IME solid state gear really needs to be on all the time to sound its best, though I have run into to some pieces that actually sounded worse after a day or so.

One might ask why such tiny effects might be so audible and the answer is that it has to do with distortion, and tiny amounts of it at that. But the distortion involved happens to be of a kind to which the ear is actually more sensitive than most test equipment, which is to say that we can measure that the distortion is there in trace amounts but to the ear its pretty obvious. This is because the ear/brain system uses the harmonics that are affected by this distortion (5th harmonic and above) in order to figure out how loud a sound is. So the ear brain system has to be pretty sensitive to do that as our range of hearing is pretty wide from soft to loud.

This is why the tube/transistor thing has been going on for so long BTW. Tubes inherently make less of these higher orders than transistors, which is why they sound smoother.
To add my 2 cents. When I was a kid we left my friend’s Fender Champ guitar amp in the trunk of my hot car for a few hours.

when we plugged it in it sounded better than it ever had.

The BHK 300 amps (dealer alert) have a solid state section meant to stay on all the time and the tube input section is what gets turned on when the front power switch is engaged.

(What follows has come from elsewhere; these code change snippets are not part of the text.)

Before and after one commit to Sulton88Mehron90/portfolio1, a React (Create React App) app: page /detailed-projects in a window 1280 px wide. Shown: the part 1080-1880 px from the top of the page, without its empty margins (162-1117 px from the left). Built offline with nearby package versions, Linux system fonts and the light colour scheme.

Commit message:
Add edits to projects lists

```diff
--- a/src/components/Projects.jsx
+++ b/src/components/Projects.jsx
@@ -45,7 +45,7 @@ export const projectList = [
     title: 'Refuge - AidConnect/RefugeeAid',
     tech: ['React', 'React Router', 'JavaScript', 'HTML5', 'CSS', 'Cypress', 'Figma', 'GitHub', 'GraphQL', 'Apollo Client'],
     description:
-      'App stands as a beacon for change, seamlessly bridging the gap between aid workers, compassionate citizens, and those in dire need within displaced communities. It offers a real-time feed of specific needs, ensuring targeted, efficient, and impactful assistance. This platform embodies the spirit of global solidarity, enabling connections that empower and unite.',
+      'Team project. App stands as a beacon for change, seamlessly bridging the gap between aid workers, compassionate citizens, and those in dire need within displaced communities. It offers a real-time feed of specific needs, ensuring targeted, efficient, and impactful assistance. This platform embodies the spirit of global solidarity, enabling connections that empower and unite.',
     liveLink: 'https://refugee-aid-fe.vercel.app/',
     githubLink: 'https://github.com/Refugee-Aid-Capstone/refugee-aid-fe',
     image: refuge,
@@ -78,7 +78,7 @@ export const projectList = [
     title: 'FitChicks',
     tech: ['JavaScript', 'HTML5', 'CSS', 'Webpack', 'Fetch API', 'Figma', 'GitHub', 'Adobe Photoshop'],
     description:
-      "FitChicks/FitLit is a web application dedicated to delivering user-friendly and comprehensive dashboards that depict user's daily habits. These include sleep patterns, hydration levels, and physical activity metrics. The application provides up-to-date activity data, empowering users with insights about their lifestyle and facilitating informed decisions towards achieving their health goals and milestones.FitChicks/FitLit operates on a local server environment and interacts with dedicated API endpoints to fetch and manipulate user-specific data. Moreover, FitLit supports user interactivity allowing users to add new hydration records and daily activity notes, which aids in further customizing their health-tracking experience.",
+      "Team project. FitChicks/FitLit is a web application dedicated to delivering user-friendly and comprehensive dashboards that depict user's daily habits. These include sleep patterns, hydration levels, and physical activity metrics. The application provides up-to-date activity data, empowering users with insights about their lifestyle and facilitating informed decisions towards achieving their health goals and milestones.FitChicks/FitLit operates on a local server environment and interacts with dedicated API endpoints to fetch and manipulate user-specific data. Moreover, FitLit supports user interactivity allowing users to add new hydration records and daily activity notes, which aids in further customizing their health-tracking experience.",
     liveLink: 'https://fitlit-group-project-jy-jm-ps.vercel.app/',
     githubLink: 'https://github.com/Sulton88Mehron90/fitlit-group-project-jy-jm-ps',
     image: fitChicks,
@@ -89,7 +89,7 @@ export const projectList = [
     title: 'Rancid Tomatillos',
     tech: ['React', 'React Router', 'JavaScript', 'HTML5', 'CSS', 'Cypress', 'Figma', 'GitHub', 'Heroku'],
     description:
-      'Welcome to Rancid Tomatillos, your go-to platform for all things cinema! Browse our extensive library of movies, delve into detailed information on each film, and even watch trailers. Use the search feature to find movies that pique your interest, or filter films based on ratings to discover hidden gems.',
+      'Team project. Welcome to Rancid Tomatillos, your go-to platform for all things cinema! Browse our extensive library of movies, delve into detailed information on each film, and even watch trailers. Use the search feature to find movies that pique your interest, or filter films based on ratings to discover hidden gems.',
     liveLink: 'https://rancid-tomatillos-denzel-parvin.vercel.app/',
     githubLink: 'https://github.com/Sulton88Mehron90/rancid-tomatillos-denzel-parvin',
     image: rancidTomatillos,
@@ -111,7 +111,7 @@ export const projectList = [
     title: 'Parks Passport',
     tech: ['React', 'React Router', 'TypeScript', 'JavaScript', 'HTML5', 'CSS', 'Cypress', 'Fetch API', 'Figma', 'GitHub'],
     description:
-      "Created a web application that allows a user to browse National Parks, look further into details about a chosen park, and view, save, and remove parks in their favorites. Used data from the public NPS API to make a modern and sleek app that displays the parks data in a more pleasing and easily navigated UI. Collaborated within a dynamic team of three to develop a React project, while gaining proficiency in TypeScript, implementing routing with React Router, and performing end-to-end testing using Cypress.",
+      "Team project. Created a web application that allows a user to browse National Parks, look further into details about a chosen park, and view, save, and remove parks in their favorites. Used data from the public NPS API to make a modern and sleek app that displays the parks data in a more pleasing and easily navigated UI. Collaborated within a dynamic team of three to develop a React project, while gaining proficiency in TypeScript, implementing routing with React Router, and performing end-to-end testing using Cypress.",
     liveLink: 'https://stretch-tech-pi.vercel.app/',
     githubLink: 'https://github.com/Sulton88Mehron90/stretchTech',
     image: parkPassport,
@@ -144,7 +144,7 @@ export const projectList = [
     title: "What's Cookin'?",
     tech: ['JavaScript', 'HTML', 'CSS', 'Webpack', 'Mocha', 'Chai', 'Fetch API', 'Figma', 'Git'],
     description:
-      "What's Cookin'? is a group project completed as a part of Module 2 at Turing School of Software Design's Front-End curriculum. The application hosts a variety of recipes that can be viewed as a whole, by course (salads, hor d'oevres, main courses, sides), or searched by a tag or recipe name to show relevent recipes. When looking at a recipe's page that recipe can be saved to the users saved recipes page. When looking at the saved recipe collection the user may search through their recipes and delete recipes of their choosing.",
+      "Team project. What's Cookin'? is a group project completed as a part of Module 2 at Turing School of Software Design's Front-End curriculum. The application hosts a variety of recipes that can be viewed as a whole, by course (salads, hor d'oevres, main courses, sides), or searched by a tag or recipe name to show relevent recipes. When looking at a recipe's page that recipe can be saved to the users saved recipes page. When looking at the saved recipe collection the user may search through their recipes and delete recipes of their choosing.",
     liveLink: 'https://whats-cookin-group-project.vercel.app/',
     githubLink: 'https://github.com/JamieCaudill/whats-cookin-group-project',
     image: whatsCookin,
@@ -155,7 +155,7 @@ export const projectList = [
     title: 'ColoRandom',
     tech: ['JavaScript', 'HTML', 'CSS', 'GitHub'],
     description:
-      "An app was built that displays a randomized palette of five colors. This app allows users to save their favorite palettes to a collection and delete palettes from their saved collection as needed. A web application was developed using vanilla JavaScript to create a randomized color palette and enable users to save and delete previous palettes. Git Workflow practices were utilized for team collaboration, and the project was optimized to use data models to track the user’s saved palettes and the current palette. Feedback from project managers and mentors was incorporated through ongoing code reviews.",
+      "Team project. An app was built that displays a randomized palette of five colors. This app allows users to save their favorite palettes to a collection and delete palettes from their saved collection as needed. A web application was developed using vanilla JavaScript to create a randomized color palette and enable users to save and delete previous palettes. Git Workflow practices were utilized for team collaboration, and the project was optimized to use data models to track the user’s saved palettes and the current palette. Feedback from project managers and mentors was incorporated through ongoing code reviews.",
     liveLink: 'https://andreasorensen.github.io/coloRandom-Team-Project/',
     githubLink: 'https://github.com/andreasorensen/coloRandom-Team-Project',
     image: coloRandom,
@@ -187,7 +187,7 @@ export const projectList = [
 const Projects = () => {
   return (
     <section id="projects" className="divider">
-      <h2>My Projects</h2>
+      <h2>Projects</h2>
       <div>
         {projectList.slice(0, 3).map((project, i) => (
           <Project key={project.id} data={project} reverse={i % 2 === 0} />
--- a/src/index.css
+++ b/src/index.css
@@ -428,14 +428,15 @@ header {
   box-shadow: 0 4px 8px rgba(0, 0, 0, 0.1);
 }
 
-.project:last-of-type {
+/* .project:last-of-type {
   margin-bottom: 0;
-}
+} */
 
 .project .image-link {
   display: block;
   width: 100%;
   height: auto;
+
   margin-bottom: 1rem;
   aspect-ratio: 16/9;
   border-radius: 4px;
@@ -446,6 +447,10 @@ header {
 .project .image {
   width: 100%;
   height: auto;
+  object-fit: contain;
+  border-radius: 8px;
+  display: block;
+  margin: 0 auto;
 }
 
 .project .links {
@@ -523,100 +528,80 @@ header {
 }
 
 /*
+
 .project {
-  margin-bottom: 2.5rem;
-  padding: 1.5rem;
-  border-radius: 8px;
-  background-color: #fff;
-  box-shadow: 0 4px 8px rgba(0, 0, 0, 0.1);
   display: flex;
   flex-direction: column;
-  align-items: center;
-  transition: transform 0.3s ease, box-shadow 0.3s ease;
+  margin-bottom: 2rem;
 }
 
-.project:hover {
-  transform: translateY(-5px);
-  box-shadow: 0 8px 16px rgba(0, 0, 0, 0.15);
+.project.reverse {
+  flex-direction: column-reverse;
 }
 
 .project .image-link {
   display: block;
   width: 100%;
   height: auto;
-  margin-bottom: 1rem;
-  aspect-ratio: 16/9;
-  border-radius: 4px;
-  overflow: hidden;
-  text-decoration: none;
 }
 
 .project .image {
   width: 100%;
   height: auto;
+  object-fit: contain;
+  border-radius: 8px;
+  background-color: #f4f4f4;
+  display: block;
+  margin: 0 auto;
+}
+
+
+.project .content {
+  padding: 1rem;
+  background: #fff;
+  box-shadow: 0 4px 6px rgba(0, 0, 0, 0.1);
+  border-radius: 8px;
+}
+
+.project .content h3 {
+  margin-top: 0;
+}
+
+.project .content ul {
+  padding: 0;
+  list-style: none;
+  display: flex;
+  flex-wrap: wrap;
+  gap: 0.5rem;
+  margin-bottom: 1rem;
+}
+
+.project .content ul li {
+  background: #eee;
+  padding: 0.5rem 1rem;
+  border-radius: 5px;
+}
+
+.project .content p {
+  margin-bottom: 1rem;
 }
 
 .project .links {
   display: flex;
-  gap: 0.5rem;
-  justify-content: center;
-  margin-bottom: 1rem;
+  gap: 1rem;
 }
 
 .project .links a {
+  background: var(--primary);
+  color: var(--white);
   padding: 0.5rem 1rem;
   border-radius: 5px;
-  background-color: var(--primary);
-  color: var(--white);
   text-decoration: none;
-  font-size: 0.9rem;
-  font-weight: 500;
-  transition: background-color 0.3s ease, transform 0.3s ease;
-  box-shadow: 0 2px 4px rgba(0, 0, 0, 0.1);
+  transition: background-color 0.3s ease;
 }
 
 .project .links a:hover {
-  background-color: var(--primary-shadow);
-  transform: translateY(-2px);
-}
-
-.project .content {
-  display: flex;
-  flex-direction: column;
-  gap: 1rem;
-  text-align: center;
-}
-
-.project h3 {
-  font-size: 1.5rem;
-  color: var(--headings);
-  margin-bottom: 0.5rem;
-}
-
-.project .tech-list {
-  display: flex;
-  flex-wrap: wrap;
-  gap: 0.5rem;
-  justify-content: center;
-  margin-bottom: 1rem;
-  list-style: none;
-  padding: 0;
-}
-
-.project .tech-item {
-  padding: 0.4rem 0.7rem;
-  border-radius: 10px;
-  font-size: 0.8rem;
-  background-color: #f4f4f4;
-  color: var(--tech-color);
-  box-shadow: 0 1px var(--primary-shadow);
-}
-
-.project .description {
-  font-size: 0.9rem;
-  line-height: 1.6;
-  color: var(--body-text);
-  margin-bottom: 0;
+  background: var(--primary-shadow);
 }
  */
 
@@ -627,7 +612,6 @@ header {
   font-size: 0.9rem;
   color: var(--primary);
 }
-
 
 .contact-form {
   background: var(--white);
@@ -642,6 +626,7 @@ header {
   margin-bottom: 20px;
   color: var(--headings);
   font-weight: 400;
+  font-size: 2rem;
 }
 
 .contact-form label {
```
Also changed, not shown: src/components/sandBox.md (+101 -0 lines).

i have even noticed it takes my strain guage phono cart takes some time to warm up and sound better.

Much to what many people believe, SS amps require more warming up than tube amps.  Some SS amps require 2-3 days to yield their full potential.  Additionally,, many amps are never afforded the opportunity to fully break in when purchased new.   First let your system settle in for no less than 1000 hours, then use the mini break in for a few days and never let your system lay idle for over week.  Breaking in is vitally important for your system to find its least resistant grounding path and, believe it or not, this takes lots of time.  When burning in your system, it is not necessary to play music loudly with heavy rock.  Simple classical music at low levels is sufficient but continuous pink noise also works magically.  Play nothing at all and just leave your sytem on to let your grounding system establish itself.  Grounding is something many audiophiles miss or not pay enough attention to robbing and limiting the full potential of one's system.
My SS amps are left on all the time except during vacations, as they need to be on at least 24 hours to sound their best.  I leave my digital source gear on as well.  OTOH, my tubed pre warms up in only about 5 minutes, and so that gets turned on and off. 
My Class A amps warm up very quickly - maybe 30 minutes, after which they don't change sound.  Which is a good thing considering that this sort of amp uses full current at idle and puts it out as heat (they actually put out less heat when making sound and converting some of that idle current to move the speaker drivers)